I came across an interesting new product recently which made me realize that I take batteries for granted without actually thinking much about how they work. I know they work and the specifications enable me to select them and design them into a product but how do they work? The product that caused my intrigue was the salt water powered lamp being developed in the Philippines salt.ph. It is powered for 8 hours using water and a couple of tablespoons of salt or using sea water. I won’t get into the arguments about whether it is “sustainable” or environmentally friendly” – it just piqued my interest to know more about how batteries work.
In the past you may have seen potato or lemon batteries as gimmicks or educational aids. They rely on the choice of materials for the two electrodes in order to work. Just inserting two copper wires into a potato won’t work (but one copper and one zinc electrode would). A battery is often used to describe a collection of cells to give a higher voltage than a single cell would achieve although that is not strictly adhered to.
A primary cell is one that cannot be recharged. You use it once then throw it away. When using a primary cell there is a chemical reaction going on and it cannot be reversed by simply reversing direction of current flow. The Leclanche cell of 1866 was a zinc-carbon primary cell. The additional materials used were manganese dioxide and an electrolyte of ammonium chloride. The manganese dioxide is a depolarizer which is there to react with the hydrogen which would otherwise be generated by the chemical reaction with the electrolyte as the cell discharges.
The chemical reaction turns the manganese dioxide into manganese oxide or manganese hydroxide. The ammonium chloride turns into ammonia and water. Fortunately modern zinc based batteries have changed the chemicals so ammonium based chemicals are no longer used. For a rechargeable battery you need a chemical reaction which can be reversed by reversing the direction of current flow.
A rechargeable battery is also called a secondary cell or secondary battery. The lead-acid battery in cars is a common example although the lithium-ion battery is another common example. The lead acid battery is probably older than the Leclanche cell, having been invented in 1859. When discharged, both the positive and negative plates are lead sulfate. When charged, the positive plate becomes lead dioxide and the negative plate turns into pure lead. Lead acid batteries gradually lose their ability to take charge due to the crystallization of the lead sulfate. Rather than forming an amorphous layer some of the lead sulfate starts to form a crystal which won’t re-dissolve on recharging.
Lithium rechargeable batteries use various compounds such as lithium manganese oxide. Unlike the lead acid cell, a lithium cell will have dissimilar materials for the two electrodes. The key characteristic of rechargeable batteries is that the chemical reaction can be reversed. There is also usually some unwanted deterioration of either the electrodes and/or the electrolyte with time and charge/discharge which is why they never last forever and usually have a noticeable loss of capacity after 500 or 1000 charge/discharge cycles.

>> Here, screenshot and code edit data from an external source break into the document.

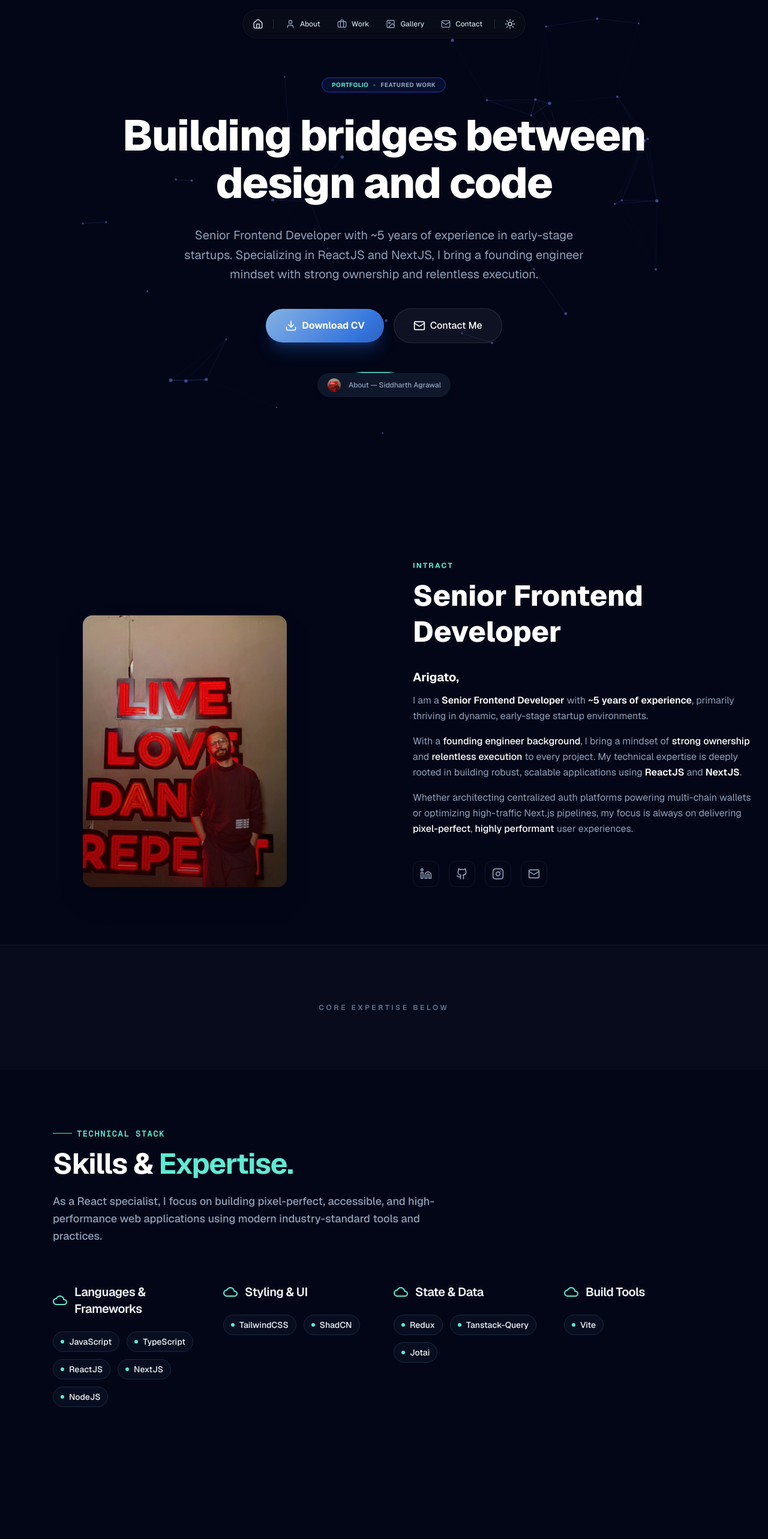
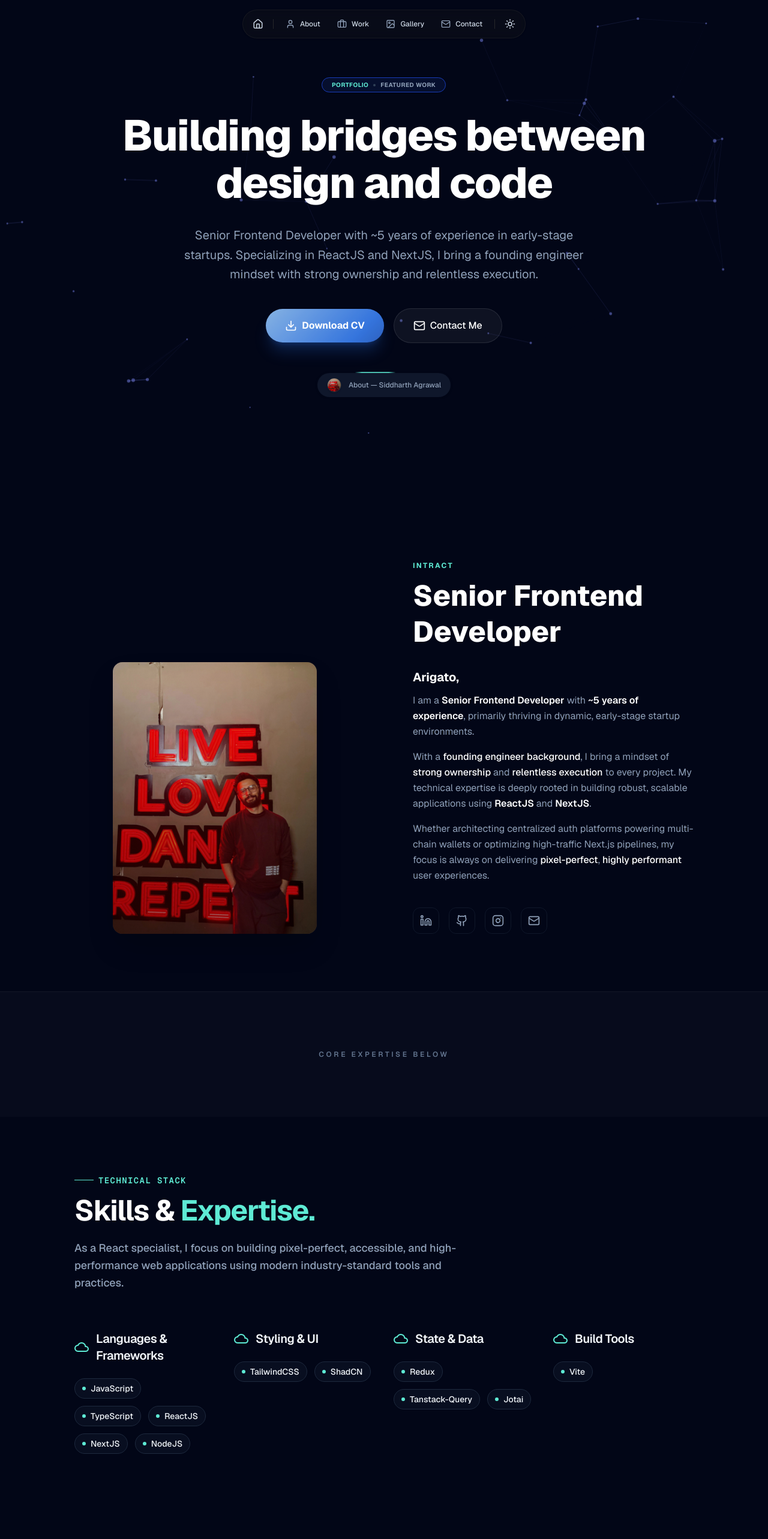
Before and after one commit to sidagwl5/portfolio-website, a React (Vite) app: page / in a window 1280 px wide. Shown: the top 2566 px of the page at 60% size. Built offline with nearby package versions, Linux system fonts and the light colour scheme.

Commit message:
style: refactor portfolio components for improved UI consistency and aesthetics

```diff
--- a/src/components/About.jsx
+++ b/src/components/About.jsx
@@ -45,7 +45,7 @@ const About = () => {
 
     return (
         <section id="about" className="py-24 bg-white dark:bg-background-dark overflow-hidden">
-            <div className="max-w-7xl mx-auto px-6">
+            <div className="max-w-[1080px] mx-auto px-6">
                 <div className="grid grid-cols-1 md:grid-cols-2 gap-12 md:gap-24 items-end">
                     {/* Image Column */}
                     <div
--- a/src/components/ContactFooter.jsx
+++ b/src/components/ContactFooter.jsx
@@ -3,7 +3,8 @@ import { footerData } from '../data/footerData';
 const ContactFooter = () => {
     return (
         <div id="contact">
-            <section className="py-16 md:py-24 px-6 md:px-12 lg:px-24 max-w-7xl mx-auto">
+            <section className="py-16 md:py-24">
+                <div className="max-w-[1080px] mx-auto px-6">
                     <div className="mb-12 md:mb-16">
                         <h2 className="text-3xl md:text-5xl font-bold text-slate-900 dark:text-white mb-4">{footerData.contact.title}</h2>
                         <div className="h-1.5 w-20 bg-primary rounded-full"></div>
@@ -12,6 +13,7 @@ const ContactFooter = () => {
                         </p>
                     </div>
                     <div className="grid grid-cols-1 lg:grid-cols-2 gap-12 md:gap-16 items-start">
+                        {/* ... form and info content ... */}
                         <div className="bg-white dark:bg-slate-800/50 p-8 rounded-2xl border border-slate-200 dark:border-slate-700/50 shadow-xl backdrop-blur-sm">
                             <form action="#" className="space-y-6" method="POST">
                                 <div>
@@ -74,9 +76,10 @@ const ContactFooter = () => {
                             </div>
                         </div>
                     </div>
+                </div>
             </section>
             <footer className="mt-12 border-t border-slate-200 dark:border-slate-800 py-12 px-6">
-                <div className="max-w-7xl mx-auto flex flex-col md:flex-row justify-between items-center gap-8">
+                <div className="max-w-[1080px] mx-auto px-6 flex flex-col md:flex-row justify-between items-center gap-8">
                     <div className="flex flex-col items-center md:items-start gap-2">
                         <p className="text-slate-900 dark:text-white font-bold text-lg tracking-tight uppercase">{footerData.personalInfo.name}</p>
                         <p className="text-sm text-slate-500 dark:text-slate-400">{footerData.metadata.copyright}</p>
--- a/src/components/Experience.jsx
+++ b/src/components/Experience.jsx
@@ -19,8 +19,8 @@ const Experience = () => {
     const circleY = useTransform(springProgress, [0, 1], ["0%", "100%"]);
 
     return (
-        <section className="pt-20 md:pt-32 pb-20 md:pb-32 px-6" id="experience" ref={containerRef}>
-            <div className="max-w-5xl mx-auto">
+        <section className="pt-20 md:pt-32 pb-20 md:pb-32" id="experience" ref={containerRef}>
+            <div className="max-w-[1080px] mx-auto px-6">
                 <header className="mb-12 md:mb-20">
                     <h2 className="text-sm font-mono text-primary mb-4 tracking-widest uppercase">{experienceData.header.badge}</h2>
                     <h1 className="text-3xl md:text-5xl font-bold text-slate-900 dark:text-white mb-6 leading-tight">
--- a/src/components/Hero.jsx
+++ b/src/components/Hero.jsx
@@ -5,12 +5,12 @@ import InteractiveBackground from './InteractiveBackground';
 
 const Hero = () => {
     return (
-        <section className="relative text-center mb-10 md:mb-20 max-w-5xl mx-auto px-6 pt-24 md:pt-32 pb-16 md:pb-24 overflow-hidden">
+        <section className="relative mb-10 md:mb-20 overflow-hidden">
             <div className="hidden lg:block absolute inset-0 z-0">
                 <InteractiveBackground />
             </div>
 
-            <div className="relative z-10">
+            <div className="max-w-[1080px] mx-auto px-6 pt-24 md:pt-32 pb-16 md:pb-24 relative z-10 text-center">
                 <div className="inline-flex items-center gap-2 bg-blue-50 dark:bg-blue-900/20 border border-blue-100 dark:border-blue-800 rounded-full px-4 py-1 mb-6 md:mb-8 animate-in fade-in slide-in-from-bottom-4 duration-700 fill-mode-both">
                     <span className="text-[10px] font-bold uppercase tracking-wider text-primary">{heroData.badge.portfolio}</span>
                     <div className="w-1 h-1 rounded-full bg-slate-300 dark:bg-slate-700"></div>
--- a/src/components/Projects.jsx
+++ b/src/components/Projects.jsx
@@ -2,7 +2,8 @@ import { projectsData } from '../data/projectsData';
 
 const Projects = () => {
     return (
-        <div className="max-w-7xl mx-auto px-6 py-16 md:py-20" id="projects">
+        <section id="projects">
+            <div className="max-w-[1080px] mx-auto px-6 py-16 md:py-20">
                 <div className="mb-12 md:mb-16">
                     <h2 className="font-display text-xs md:text-sm font-semibold tracking-widest uppercase text-primary-blue mb-3">{projectsData.header.badge}</h2>
                     <h1 className="font-display text-3xl md:text-5xl font-extrabold mb-6 tracking-tight text-slate-900 dark:text-white">
@@ -44,6 +45,7 @@ const Projects = () => {
                     ))}
                 </div>
             </div>
+        </section>
     );
 };
 
--- a/src/components/Skills.jsx
+++ b/src/components/Skills.jsx
@@ -2,7 +2,8 @@ import { skillsData } from '../data/skillsData';
 
 const Skills = () => {
     return (
-        <div className="max-w-6xl mx-auto px-6 py-16 md:py-24" id="skills">
+        <section id="skills">
+            <div className="max-w-[1080px] mx-auto px-6 py-16 md:py-24">
                 <header className="mb-12 md:mb-16">
                     <div className="flex items-center gap-2 mb-4">
                         <span className="h-px w-8 bg-primary"></span>
@@ -17,7 +18,7 @@ const Skills = () => {
                 </header>
                 <div className="grid grid-cols-1 md:grid-cols-2 lg:grid-cols-4 gap-8">
                     {Object.entries(skillsData.categories).map(([category, items]) => (
-                    <section key={category} className="space-y-6">
+                        <div key={category} className="space-y-6">
                             <div className="flex items-center gap-3">
                                 <span className="material-icons-round text-primary">
                                     {category === 'Frontend' ? 'terminal' : category === 'Tools' ? 'build' : category === 'Testing' ? 'rule' : 'cloud_queue'}
@@ -32,10 +33,11 @@ const Skills = () => {
                                     </div>
                                 ))}
                             </div>
-                    </section>
+                        </div>
                     ))}
                 </div>
             </div>
+        </section>
     );
 };
 
```
Lines whose indentation alone changed are shown as unchanged.
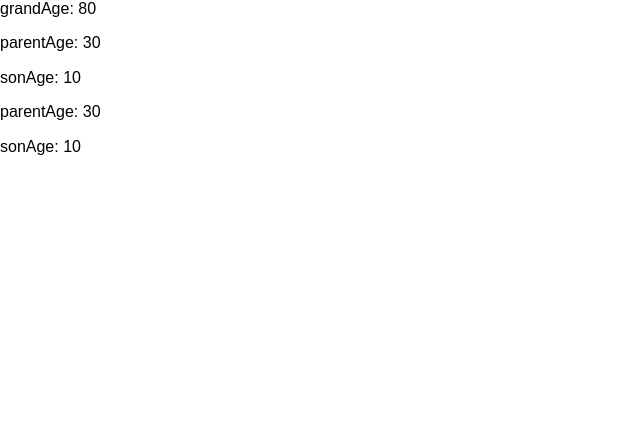
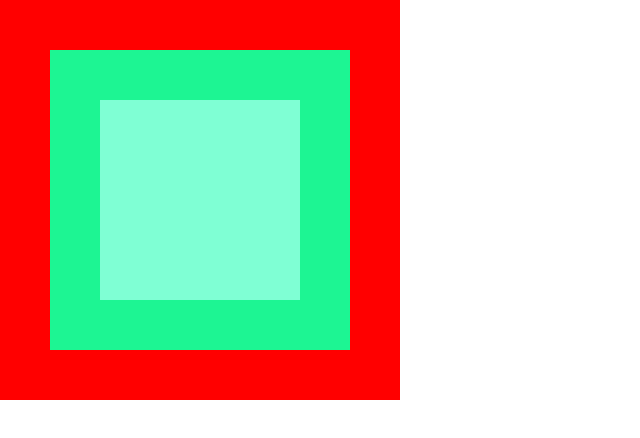
Before and after one commit to yudidian/react_study, a React app: page / in a window 1280 px wide. Shown: the top 438 px of the page, without its empty margins (0-640 px from the left). Built offline with nearby package versions, Linux system fonts and the light colour scheme.

Commit message:
2023/3/7

```diff
--- a/package.json
+++ b/package.json
@@ -47,6 +47,7 @@
     "react-app-polyfill": "^3.0.0",
     "react-dev-utils": "^12.0.1",
     "react-dom": "^18.2.0",
+    "react-jss": "^10.10.0",
     "react-refresh": "^0.11.0",
     "resolve": "^1.20.0",
     "resolve-url-loader": "^4.0.0",
@@ -55,6 +56,7 @@
     "semver": "^7.3.5",
     "source-map-loader": "^3.0.0",
     "style-loader": "^3.3.1",
+    "styled-components": "^5.3.8",
     "tailwindcss": "^3.0.2",
     "terser-webpack-plugin": "^5.2.5",
     "web-vitals": "^2.1.4",
--- a/src/App.js
+++ b/src/App.js
@@ -1,9 +1,9 @@
-import Grand from "@/views/DomeContextClass/grand";
+import HOCDome from "@/views/styleDome/HOC/HOCDome";
 
 function App() {
   return (
     <div className="App">
-      <Grand />
+      <HOCDome />
     </div>
   );
 }
--- /dev/null
+++ b/src/views/styleDome/HOC/Dome.jsx
@@ -0,0 +1,53 @@
+import {createUseStyles} from "react-jss";
+import React from "react";
+class Dome extends React.Component{
+  render() {
+    const {grand, parent, son} = this.props
+    console.log(this.props)
+    return(
+        <div className={grand}>
+          <div className={parent}>
+            <div className={son}></div>
+          </div>
+        </div>
+    )
+  }
+}
+const useStyle = createUseStyles({
+  grand: (props) => {
+    return {
+      width: `${props.maxSize}px`,
+      height: "400px",
+      display: "flex",
+      justifyContent: "center",
+      alignItems: "center",
+      backgroundColor: "red"
+    }
+  },
+  son: (props) => {
+    return {
+      width: `${props.minSize}px`,
+      height: "200px",
+      backgroundColor: "aquamarine",
+      "&:hover": {
+        backgroundColor: "red"
+      }
+    }
+  },
+  parent: {
+    width: "300px",
+    height: "300px",
+    display: "flex",
+    justifyContent: "center",
+    alignItems: "center",
+    backgroundColor: "#1df593"
+  }
+})
+const ProxyDome = function (props) {
+  console.log(props)
+  return <Dome {...props}  {...useStyle({
+    maxSize: 400,
+    minSize: 200
+  })}></Dome>
+}
+export default ProxyDome
--- /dev/null
+++ b/src/views/styleDome/HOC/HOCDome.jsx
@@ -0,0 +1,9 @@
+import ProxyDome from "./Dome"
+
+const HOCDome = function (props) {
+return(
+    <ProxyDome age={10}></ProxyDome>
+)
+}
+
+export default HOCDome
--- /dev/null
+++ b/src/views/styleDome/moduleCssDome/dom.module.css
@@ -0,0 +1,23 @@
+.grand{
+    width: 400px;
+    height: 400px;
+    display: flex;
+    justify-content: center;
+    align-items: center;
+    background-color: red;
+}
+
+.grand .parent {
+    width: 300px;
+    height: 300px;
+    display: flex;
+    justify-content: center;
+    align-items: center;
+    background-color: #1df593;
+}
+
+.grand .parent .son {
+    width: 200px;
+    height: 200px;
+    background-color: aquamarine;
+}
```
Also changed, not shown: src/views/styleDome/ReactJssDome/ReactJssDome.jsx (added, +48 -0 lines), src/views/styleDome/moduleCssDome/moduleCssDome.jsx (added, +14 -0 lines), src/views/styleDome/styledComponentsDome/style.js (added, +33 -0 lines), src/views/styleDome/styledComponentsDome/styledComponentsDome.jsx (added, +22 -0 lines), 2 other files (tests, documents, lock files or other folders).
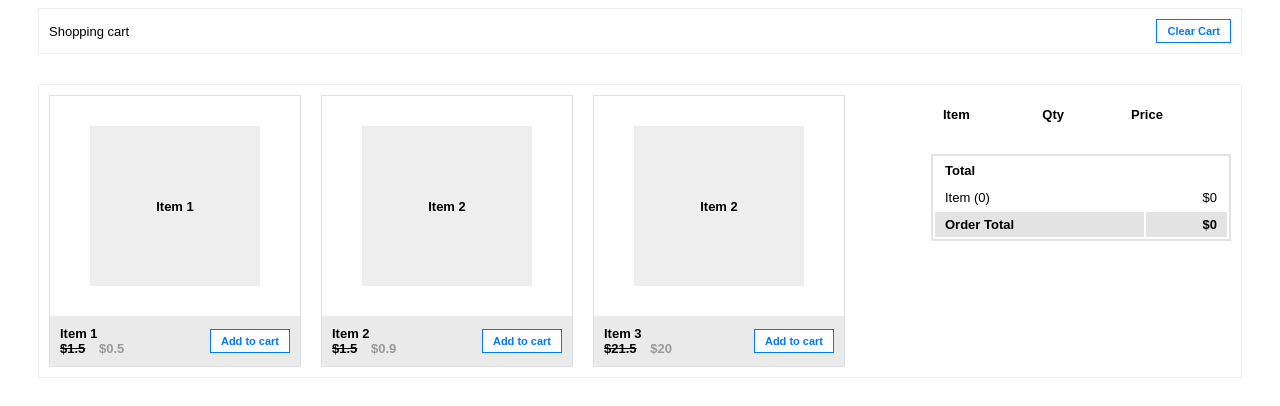
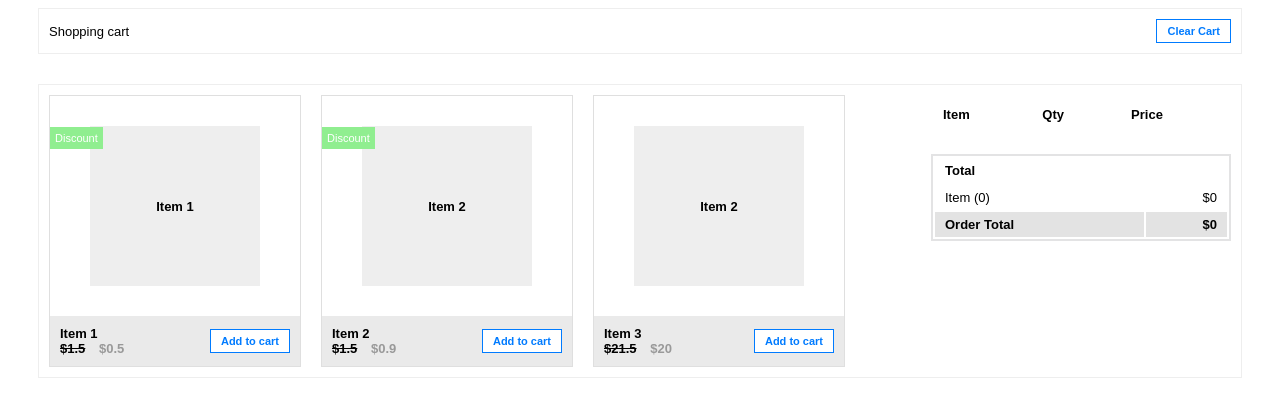
Before and after one commit to shahulmd/cart-demo, a website built with webpack: page src/index.html in a window 1280 px wide. Built offline with nearby package versions, Linux system fonts and the light colour scheme.

Commit message:
Discount added

```diff
--- a/src/index.html
+++ b/src/index.html
@@ -25,6 +25,7 @@
                 <div class="product">
                     <div class="product__body">
                         <div class="product__img">Item 1</div>
+                        <div class="product__discount">Discount</div>
                     </div>
                     <div class="product__footer">
                         <div class="product__footer__left">
@@ -40,6 +41,7 @@
                 <div class="product">
                     <div class="product__body">
                         <div class="product__img">Item 2</div>
+                        <div class="product__discount">Discount</div>
                     </div>
                     <div class="product__footer">
                         <div class="product__footer__left">
--- a/src/styles/scss/_product.scss
+++ b/src/styles/scss/_product.scss
@@ -36,6 +36,14 @@
     font-weight: bold;
   }
   &__discount {
+    position: absolute;
+
+    top: 31px;
+    background: lightgreen;
+    left: 0;
+    padding: 5px;
+    font-size: 11px;
+    color: #fff;
   }
   &__footer {
     background-color: #eaeaea;
```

A super capacitor is capacitor which has a massive capacitance – several Farads – and can therefore store a large amount of charge, much like a battery. The disadvantage is that they are currently expensive and the voltage will drop as the capacitor is discharged, unlike an “ideal” battery which maintains a relatively constant voltage until it is almost completely discharged. This voltage drop with the capacitor means that some electronics is almost always required to convert the voltage into something more stable for electronic products. However, they can last for 100,000 cycles or more compared to only 1000 cycles for rechargeable batteries.
So, coming back to the saltwater battery, are you really running it on salt water? Well, yes and no. The salt water is the electrolyte but there will also be some electrodes in there. While details are limited, the web site says that the anode will last 6 months. Remember, this is a primary cell so a chemical reaction is happening which cannot be reversed by reversing the direction of flow of the current. Unfortunately it is not just the salt water that deteriorates. However, you only throw away some of the battery when it is discharged so in that sense it creates less waste than a normal primary battery.
Filed Under: Power Electronic Tips